> _Task details_
Make an exact copy of the records, with the pictures left out.

━━━━━━━━

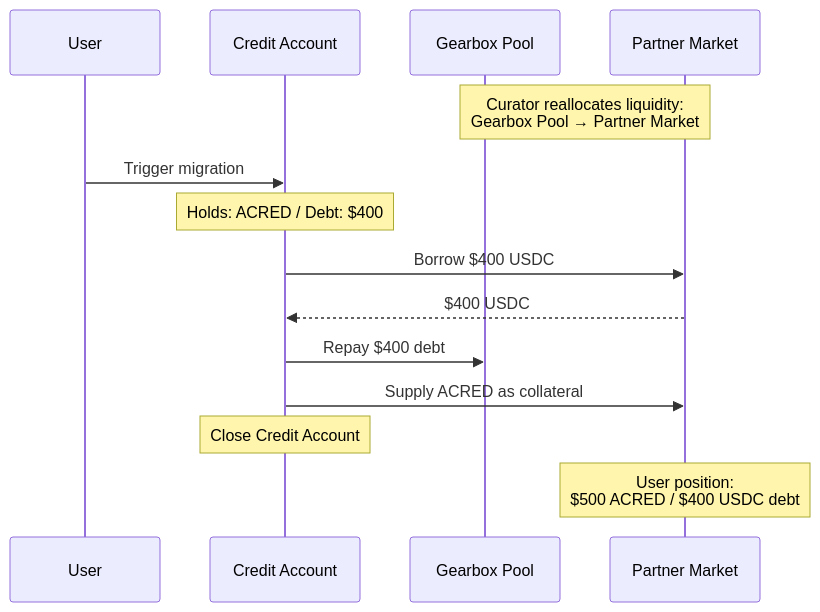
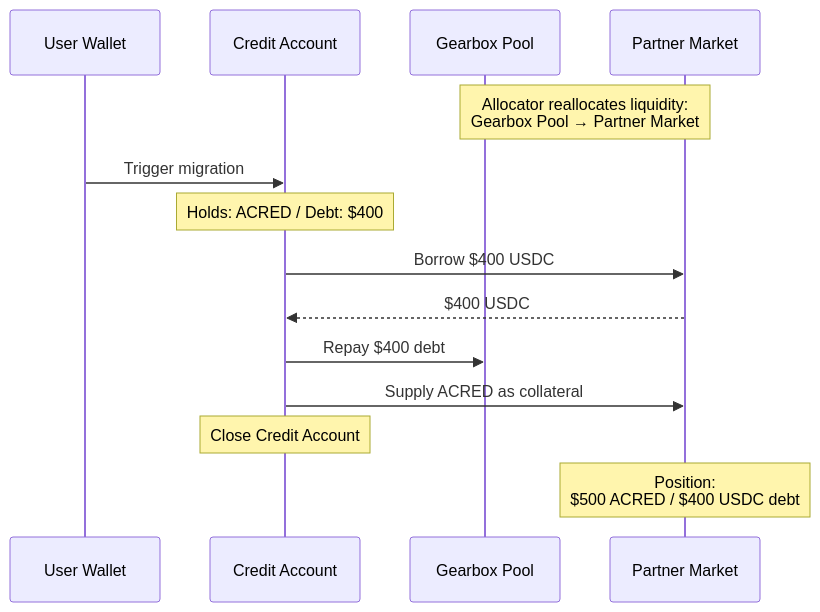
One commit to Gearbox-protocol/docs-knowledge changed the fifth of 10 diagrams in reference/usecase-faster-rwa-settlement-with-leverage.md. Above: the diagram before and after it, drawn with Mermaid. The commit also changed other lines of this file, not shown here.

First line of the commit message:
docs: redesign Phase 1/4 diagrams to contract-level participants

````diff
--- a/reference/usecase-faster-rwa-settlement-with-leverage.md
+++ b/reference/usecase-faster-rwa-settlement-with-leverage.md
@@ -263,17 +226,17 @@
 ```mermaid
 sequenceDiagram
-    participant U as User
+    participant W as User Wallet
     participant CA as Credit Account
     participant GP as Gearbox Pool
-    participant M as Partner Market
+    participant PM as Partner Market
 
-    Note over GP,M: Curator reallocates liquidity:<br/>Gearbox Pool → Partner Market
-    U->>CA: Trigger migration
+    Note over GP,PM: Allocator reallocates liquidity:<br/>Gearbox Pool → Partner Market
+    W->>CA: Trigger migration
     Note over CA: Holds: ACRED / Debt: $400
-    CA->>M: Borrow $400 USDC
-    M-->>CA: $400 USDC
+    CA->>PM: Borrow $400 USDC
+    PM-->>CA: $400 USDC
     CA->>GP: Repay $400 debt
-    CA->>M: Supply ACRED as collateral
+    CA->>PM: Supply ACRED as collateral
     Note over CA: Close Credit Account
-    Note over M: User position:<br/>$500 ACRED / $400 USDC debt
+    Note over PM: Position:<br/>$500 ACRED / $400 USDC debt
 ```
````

━━━━━━━━

> _Problem solution_
One commit to Gearbox-protocol/docs-knowledge changed the fifth of 10 diagrams in reference/usecase-faster-rwa-settlement-with-leverage.md. Above: the diagram before and after it, drawn with Mermaid. The commit also changed other lines of this file, not shown here.

First line of the commit message:
docs: redesign Phase 1/4 diagrams to contract-level participants

````diff
--- a/reference/usecase-faster-rwa-settlement-with-leverage.md
+++ b/reference/usecase-faster-rwa-settlement-with-leverage.md
@@ -263,17 +226,17 @@
 ```mermaid
 sequenceDiagram
-    participant U as User
+    participant W as User Wallet
     participant CA as Credit Account
     participant GP as Gearbox Pool
-    participant M as Partner Market
+    participant PM as Partner Market
 
-    Note over GP,M: Curator reallocates liquidity:<br/>Gearbox Pool → Partner Market
-    U->>CA: Trigger migration
+    Note over GP,PM: Allocator reallocates liquidity:<br/>Gearbox Pool → Partner Market
+    W->>CA: Trigger migration
     Note over CA: Holds: ACRED / Debt: $400
-    CA->>M: Borrow $400 USDC
-    M-->>CA: $400 USDC
+    CA->>PM: Borrow $400 USDC
+    PM-->>CA: $400 USDC
     CA->>GP: Repay $400 debt
-    CA->>M: Supply ACRED as collateral
+    CA->>PM: Supply ACRED as collateral
     Note over CA: Close Credit Account
-    Note over M: User position:<br/>$500 ACRED / $400 USDC debt
+    Note over PM: Position:<br/>$500 ACRED / $400 USDC debt
 ```
````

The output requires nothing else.